"The Governor has said that scientific data will drive our position on the water quality in Flint, not an arbitrary date, and having the work of Marc Edwards and his team to help the state and federal partners with additional studies has been tremendously helpful," Ari Adler, Snyder's spokesman, said in the statement.
Virginia Tech researchers said the federal Environmental Protection Agency and the state will likely recommend a flushing program for homes in the coming weeks to help with system recovery and pipe cleaning.
A switch that led to massive problems
Two years ago, the state decided to save money by switching Flint's water supply from Lake Huron (which it was paying the city of Detroit for) to the Flint River, a tributary that runs through town, notorious among locals for its filth.
Soon after the switch, the water started to look, smell and taste funny. Residents said it often looked dirty.

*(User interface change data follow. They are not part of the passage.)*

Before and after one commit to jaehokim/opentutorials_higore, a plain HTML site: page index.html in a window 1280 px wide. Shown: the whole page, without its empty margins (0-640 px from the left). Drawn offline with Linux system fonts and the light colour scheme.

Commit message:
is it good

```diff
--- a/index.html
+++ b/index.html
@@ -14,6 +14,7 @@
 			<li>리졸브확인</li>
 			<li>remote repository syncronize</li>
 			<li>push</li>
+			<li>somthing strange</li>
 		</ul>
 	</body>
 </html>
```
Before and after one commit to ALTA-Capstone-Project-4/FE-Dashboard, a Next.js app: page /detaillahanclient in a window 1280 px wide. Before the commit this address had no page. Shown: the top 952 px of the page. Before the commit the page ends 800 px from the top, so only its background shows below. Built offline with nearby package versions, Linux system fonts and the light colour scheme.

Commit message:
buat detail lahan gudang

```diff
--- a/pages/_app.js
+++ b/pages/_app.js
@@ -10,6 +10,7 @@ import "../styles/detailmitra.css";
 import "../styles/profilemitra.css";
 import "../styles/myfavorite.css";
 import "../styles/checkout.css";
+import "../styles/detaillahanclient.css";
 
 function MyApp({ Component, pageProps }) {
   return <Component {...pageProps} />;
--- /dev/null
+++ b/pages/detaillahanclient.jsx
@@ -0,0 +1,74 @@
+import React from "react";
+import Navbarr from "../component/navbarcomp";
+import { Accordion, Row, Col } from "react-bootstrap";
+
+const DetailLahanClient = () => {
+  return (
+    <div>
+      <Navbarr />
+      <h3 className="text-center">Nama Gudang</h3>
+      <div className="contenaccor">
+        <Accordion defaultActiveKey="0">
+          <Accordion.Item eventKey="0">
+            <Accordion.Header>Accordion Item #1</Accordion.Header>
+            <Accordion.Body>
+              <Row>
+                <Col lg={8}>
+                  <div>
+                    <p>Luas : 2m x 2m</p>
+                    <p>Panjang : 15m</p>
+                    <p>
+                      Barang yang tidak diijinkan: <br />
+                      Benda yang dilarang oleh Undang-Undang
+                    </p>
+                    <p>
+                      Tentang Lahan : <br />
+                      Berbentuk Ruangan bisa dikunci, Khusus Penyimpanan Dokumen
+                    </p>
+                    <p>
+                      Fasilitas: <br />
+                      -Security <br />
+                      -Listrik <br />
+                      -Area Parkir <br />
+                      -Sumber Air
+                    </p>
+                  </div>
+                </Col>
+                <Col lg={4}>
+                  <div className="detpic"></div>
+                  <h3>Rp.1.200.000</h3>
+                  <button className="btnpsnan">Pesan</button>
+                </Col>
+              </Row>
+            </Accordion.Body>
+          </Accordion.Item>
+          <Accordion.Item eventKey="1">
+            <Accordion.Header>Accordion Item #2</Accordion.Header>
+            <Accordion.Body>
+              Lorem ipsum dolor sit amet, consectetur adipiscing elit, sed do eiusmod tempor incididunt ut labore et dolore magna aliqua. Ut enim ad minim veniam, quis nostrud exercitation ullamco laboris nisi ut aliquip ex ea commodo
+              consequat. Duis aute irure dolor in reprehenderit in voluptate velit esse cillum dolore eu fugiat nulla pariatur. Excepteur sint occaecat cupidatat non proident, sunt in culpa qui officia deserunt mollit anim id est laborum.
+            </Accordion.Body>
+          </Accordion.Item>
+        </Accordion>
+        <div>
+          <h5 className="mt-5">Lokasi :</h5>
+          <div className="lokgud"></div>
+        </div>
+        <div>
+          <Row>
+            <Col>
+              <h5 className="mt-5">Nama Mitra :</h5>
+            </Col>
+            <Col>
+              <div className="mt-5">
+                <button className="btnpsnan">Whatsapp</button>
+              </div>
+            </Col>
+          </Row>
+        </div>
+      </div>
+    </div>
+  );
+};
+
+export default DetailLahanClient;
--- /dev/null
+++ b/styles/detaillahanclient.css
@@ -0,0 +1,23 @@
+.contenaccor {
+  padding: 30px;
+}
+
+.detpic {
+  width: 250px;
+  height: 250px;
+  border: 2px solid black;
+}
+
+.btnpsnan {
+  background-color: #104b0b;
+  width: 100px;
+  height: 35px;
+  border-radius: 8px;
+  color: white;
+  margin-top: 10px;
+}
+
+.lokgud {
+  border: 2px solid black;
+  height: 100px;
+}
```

The Flint River is highly corrosive, 19 times more so than the Lake Huron supply, according to Edwards and other researchers from Virginia Tech.
Virginia Tech researchers found that 174 water samples taken from homes tested in 2015 showed a decrease in lead, researcher Kelsey Pieper said. But in some homes, the lead levels remain dangerously high, Pieper said.
Edwards said his the team plans another round of tests in August.
More water needs to flow through system
The EPA says anything over 15 parts per billion is unsafe. Samples collected last month showed
Flint with a lead level of 22.8 ppb -- compared with 28.5 ppb recorded in August, according to the researchers.
"In some of these homes, we haven't made much progress because not enough water has been flowing into the system," Edwards said.
Six months ago, the state of Michigan switched Flint's drinking water source back to Lake Huron, after the disastrous trial using the Flint River.
But when the state switched the city's water supply to the Flint River, it did not properly treat the water, and the water corroded the pipes, leaching lead and heavy metal into the drinking water supply.
Even though the water was switched back, the pipes are damaged, and lead-tainted water, which can stunt childhood development and affect nearly every part of the body, is still coming out of taps in some areas.
"The delivery of the cure, which is this clean water that needs to flow through the system, in some Flint homes is simply not happening," Edwards said.
The state of Michigan, which failed to properly treat the Flint River water, has pledged $58 million to Flint.
But none of that is for the replacement of lead service lines. The governor proposed $25 million for infrastructure in his budget proposal, but that money wouldn't likely be available until October.